From the records below, copy each line in which the string "Education" occurs.

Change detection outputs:
· · · · · · ·

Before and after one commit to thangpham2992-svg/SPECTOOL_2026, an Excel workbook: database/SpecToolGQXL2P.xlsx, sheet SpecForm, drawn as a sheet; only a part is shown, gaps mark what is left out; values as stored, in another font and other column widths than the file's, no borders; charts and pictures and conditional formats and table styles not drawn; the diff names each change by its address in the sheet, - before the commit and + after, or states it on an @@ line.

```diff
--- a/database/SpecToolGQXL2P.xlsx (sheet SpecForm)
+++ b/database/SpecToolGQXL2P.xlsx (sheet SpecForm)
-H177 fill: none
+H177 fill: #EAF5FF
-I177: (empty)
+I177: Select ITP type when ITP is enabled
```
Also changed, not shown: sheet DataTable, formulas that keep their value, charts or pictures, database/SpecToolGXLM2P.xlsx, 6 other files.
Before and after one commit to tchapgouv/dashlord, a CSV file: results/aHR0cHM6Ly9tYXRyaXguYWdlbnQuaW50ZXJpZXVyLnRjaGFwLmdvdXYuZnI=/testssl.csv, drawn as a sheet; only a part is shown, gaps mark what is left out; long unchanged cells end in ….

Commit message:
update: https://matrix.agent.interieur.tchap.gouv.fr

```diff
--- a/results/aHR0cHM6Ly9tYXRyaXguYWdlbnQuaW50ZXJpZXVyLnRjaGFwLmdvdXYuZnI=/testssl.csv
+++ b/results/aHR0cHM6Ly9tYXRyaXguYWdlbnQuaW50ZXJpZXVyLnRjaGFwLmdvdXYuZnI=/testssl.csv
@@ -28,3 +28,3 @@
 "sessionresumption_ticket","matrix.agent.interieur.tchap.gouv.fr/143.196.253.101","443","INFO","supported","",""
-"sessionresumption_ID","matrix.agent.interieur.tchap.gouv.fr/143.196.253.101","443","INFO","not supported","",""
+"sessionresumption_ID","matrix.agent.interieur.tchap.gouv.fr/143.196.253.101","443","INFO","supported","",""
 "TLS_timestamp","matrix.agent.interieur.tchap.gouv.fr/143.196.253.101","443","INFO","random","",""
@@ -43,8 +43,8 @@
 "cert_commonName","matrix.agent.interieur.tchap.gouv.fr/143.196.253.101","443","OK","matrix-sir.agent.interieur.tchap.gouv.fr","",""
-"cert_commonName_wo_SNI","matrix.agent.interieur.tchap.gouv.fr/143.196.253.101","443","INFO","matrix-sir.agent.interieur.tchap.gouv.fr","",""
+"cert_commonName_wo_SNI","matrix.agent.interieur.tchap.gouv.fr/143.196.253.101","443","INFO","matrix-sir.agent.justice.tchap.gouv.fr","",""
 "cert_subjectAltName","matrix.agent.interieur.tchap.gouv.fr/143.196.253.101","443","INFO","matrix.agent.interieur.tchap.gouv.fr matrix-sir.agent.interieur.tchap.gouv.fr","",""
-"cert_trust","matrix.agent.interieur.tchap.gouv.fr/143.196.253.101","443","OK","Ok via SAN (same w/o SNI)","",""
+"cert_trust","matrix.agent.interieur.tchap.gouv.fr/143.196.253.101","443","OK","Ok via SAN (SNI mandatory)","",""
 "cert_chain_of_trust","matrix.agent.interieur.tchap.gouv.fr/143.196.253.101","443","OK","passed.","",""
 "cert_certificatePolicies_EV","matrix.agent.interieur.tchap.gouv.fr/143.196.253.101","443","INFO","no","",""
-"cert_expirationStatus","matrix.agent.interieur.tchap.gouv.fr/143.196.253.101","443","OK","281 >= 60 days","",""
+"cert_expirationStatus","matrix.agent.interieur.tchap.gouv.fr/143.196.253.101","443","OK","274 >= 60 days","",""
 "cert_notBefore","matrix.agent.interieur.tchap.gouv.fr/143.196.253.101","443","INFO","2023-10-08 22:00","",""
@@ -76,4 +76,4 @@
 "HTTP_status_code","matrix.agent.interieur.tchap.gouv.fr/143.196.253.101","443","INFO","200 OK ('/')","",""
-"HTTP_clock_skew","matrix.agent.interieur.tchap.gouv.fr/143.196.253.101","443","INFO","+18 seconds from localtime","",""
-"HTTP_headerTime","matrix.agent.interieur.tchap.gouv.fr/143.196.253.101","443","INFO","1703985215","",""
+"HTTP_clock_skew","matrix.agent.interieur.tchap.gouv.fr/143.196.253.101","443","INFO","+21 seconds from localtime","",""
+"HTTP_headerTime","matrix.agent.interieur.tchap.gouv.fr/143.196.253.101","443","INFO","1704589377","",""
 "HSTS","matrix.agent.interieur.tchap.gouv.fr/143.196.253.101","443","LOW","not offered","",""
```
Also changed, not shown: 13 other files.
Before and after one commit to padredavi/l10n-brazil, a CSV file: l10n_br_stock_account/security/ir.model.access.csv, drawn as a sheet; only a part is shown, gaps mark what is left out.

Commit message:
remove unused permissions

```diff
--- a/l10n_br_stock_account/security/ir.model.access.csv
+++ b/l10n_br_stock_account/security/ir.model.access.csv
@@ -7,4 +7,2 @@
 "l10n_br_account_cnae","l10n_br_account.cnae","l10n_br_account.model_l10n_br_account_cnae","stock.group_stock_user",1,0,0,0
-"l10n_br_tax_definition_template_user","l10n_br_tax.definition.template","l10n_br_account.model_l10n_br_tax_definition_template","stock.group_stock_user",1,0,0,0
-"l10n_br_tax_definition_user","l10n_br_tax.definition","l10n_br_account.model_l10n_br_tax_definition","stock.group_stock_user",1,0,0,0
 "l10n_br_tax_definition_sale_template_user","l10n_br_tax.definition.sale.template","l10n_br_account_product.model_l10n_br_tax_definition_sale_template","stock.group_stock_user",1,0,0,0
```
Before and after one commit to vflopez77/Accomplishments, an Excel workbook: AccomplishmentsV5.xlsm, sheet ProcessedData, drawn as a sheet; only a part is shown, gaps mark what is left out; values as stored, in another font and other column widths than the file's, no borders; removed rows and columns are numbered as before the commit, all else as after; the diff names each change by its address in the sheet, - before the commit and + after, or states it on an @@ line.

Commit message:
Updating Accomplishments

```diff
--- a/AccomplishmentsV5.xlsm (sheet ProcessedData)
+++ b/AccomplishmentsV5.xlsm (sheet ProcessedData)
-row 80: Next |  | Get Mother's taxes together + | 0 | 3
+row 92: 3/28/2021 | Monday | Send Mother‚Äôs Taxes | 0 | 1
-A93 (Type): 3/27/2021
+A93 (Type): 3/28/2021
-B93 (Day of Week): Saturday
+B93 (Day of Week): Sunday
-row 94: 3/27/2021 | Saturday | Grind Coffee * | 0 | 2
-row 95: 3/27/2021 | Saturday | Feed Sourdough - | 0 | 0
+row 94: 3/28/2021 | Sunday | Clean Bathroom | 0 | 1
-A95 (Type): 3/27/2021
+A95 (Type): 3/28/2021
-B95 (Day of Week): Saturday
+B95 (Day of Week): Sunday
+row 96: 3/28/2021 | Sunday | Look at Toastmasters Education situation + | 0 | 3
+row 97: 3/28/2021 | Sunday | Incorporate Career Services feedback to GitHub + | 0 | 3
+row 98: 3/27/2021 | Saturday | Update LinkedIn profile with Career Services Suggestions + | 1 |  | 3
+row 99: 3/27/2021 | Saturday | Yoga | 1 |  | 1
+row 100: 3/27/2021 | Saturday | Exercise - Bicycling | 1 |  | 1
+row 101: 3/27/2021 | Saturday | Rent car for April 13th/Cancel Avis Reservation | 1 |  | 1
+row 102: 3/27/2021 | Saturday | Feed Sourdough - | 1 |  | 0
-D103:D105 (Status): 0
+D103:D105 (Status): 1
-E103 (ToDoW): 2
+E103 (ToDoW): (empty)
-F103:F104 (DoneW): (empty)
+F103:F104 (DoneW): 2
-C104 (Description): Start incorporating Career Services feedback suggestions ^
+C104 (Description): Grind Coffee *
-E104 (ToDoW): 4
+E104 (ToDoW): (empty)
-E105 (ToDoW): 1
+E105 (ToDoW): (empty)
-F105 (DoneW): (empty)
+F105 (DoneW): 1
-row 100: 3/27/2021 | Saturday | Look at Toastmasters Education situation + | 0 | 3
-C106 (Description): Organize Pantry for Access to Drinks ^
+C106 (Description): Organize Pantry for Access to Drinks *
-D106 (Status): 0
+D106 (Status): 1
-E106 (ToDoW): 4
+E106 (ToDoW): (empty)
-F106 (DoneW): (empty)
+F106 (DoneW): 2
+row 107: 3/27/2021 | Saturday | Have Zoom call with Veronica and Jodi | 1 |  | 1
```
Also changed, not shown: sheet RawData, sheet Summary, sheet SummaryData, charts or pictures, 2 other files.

· · · · · · ·

- [Task response]
+row 96: 3/28/2021 | Sunday | Look at Toastmasters Education situation + | 0 | 3
-row 100: 3/27/2021 | Saturday | Look at Toastmasters Education situation + | 0 | 3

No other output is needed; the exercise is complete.